Top of Source data
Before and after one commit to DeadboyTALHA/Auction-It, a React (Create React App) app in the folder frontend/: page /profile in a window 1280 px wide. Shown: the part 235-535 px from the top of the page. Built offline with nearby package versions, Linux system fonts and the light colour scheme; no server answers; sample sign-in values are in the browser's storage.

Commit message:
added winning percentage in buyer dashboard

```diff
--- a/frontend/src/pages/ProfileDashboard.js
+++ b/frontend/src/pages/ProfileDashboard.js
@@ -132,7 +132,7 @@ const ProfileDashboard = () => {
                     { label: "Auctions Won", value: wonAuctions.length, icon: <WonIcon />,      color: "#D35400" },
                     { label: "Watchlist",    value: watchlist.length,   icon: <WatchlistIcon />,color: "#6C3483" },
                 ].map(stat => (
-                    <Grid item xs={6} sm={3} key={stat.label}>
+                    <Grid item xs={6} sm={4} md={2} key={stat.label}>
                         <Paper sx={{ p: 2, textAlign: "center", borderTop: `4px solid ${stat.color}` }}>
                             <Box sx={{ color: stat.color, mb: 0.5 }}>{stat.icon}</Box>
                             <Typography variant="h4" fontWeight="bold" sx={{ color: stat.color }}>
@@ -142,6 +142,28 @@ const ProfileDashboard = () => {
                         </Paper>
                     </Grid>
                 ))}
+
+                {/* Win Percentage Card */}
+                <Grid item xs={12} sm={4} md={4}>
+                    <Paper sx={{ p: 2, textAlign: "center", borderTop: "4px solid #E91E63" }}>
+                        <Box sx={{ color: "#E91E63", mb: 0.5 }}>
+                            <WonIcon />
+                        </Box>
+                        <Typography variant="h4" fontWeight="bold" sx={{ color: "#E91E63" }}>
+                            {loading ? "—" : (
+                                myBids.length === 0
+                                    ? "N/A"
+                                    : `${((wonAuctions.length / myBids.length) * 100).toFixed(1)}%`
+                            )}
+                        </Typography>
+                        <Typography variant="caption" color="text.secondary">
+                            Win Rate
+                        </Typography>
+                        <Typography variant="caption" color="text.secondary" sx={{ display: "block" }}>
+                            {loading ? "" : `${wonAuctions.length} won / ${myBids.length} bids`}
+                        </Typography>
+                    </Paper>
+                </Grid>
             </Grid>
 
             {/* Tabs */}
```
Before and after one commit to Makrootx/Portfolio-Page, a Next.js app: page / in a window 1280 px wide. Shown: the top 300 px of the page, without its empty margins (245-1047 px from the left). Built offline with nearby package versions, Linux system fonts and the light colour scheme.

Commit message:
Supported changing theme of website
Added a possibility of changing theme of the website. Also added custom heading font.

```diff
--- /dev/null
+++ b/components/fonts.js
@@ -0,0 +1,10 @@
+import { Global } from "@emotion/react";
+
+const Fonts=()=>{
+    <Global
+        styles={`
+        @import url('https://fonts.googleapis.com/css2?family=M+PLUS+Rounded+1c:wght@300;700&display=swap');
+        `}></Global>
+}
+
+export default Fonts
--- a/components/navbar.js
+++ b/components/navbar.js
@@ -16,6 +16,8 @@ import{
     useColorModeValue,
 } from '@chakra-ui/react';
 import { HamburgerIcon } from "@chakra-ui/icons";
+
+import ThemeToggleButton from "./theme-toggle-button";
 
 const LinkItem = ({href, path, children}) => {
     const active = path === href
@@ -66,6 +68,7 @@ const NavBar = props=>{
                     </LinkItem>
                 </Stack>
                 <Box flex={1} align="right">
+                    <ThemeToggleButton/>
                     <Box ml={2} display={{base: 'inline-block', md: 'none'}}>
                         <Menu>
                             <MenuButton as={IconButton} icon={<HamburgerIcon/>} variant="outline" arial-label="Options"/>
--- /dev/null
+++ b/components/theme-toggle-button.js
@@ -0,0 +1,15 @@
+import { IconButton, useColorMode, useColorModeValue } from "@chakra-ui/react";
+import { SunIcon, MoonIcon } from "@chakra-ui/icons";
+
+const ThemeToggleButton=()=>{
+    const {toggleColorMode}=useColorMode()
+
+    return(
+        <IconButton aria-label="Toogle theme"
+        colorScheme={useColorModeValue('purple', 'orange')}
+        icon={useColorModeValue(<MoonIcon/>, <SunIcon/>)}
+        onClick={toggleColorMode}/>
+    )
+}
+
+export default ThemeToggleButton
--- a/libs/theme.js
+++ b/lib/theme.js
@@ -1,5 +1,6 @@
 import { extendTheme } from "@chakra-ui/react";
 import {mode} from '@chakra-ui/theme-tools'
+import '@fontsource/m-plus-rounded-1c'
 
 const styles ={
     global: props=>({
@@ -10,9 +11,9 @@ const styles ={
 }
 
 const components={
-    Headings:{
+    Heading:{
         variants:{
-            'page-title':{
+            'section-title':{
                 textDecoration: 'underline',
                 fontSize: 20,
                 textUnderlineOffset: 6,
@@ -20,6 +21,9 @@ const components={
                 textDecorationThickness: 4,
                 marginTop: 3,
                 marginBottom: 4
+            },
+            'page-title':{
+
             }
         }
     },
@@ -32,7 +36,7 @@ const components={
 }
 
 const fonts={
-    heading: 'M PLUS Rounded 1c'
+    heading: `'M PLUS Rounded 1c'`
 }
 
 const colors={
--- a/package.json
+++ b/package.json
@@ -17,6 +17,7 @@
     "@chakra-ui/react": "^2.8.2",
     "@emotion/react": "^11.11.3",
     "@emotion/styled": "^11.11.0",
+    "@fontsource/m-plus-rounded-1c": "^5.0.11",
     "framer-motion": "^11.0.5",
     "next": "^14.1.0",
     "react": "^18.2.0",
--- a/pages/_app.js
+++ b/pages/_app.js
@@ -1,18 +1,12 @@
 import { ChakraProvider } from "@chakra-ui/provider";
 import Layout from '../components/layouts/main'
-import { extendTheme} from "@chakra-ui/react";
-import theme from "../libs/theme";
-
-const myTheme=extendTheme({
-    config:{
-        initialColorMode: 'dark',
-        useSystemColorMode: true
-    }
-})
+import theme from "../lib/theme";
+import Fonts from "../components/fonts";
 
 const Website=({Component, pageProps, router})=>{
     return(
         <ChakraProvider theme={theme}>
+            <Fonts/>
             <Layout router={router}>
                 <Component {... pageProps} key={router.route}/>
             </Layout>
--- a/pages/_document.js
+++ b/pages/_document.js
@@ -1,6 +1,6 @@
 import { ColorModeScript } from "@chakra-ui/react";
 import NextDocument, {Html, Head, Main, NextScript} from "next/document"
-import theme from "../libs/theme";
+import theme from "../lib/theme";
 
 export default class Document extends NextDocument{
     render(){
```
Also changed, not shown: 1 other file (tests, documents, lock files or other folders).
Bottom of Source data
Work instruction:
In how many lines of the records does the string "stat" occur? Answer with the number alone.

Answer:
6